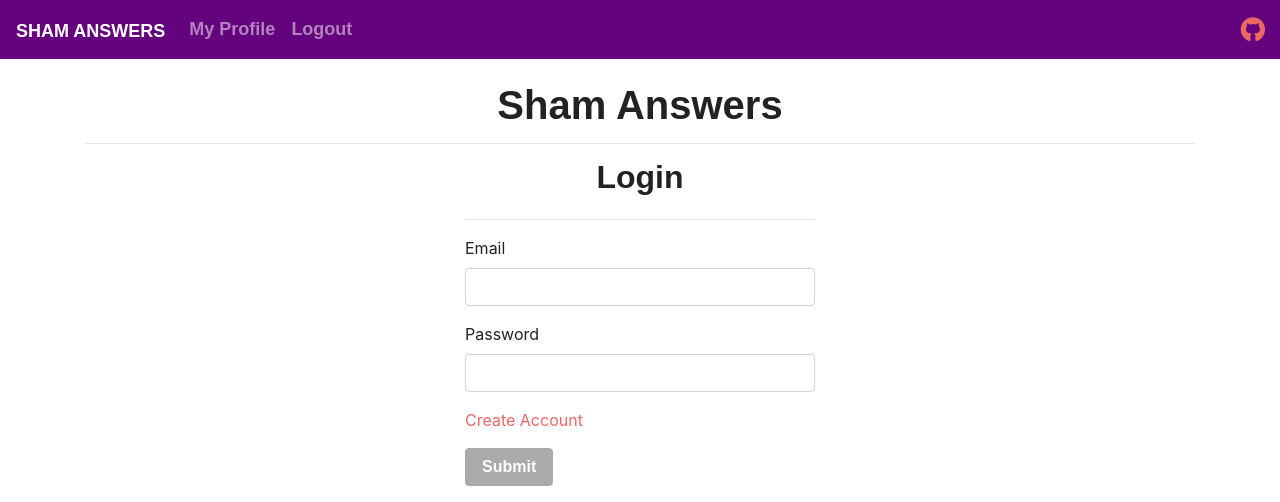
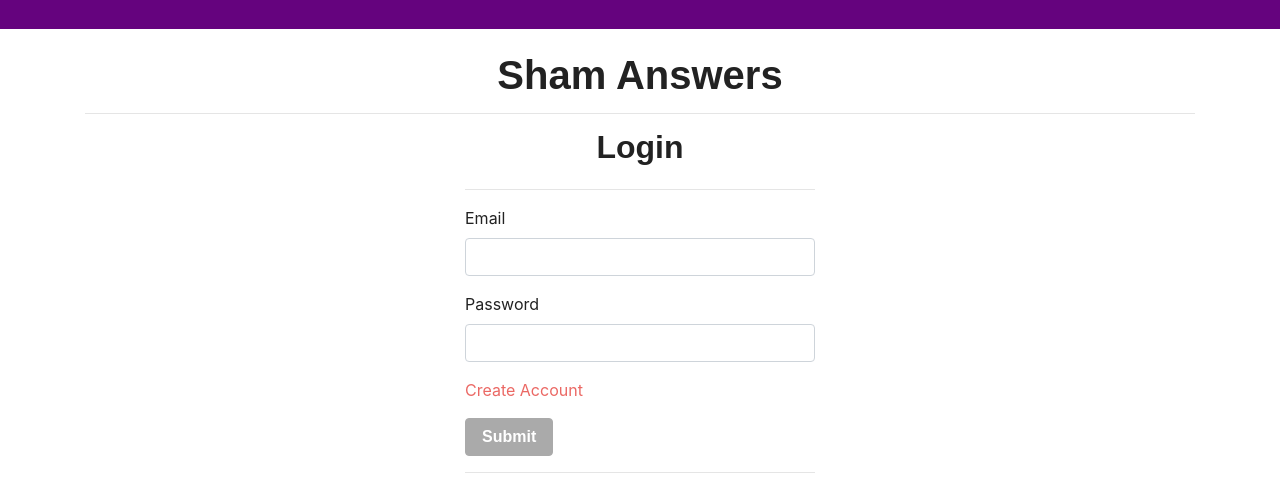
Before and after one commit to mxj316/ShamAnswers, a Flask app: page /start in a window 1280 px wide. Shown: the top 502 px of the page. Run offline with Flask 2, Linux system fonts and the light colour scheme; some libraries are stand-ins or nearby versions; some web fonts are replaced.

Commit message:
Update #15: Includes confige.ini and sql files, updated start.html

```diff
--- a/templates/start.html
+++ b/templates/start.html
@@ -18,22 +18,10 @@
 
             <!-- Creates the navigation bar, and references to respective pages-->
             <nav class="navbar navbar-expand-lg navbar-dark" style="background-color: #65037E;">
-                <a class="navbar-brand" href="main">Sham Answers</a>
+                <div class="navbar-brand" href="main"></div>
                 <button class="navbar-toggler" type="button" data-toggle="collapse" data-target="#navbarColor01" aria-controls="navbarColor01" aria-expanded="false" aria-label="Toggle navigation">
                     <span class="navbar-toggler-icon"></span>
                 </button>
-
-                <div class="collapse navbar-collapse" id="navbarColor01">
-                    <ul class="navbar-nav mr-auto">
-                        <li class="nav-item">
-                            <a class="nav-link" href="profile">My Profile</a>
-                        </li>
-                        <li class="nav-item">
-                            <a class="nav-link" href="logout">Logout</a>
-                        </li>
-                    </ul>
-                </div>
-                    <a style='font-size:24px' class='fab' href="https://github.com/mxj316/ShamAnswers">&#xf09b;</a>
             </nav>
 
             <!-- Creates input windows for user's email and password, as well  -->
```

※

**Task brief**
The task calls for every line of the material that contains the string "html".

**Task answer**
Update #15: Includes confige.ini and sql files, updated start.html
--- a/templates/start.html
+++ b/templates/start.html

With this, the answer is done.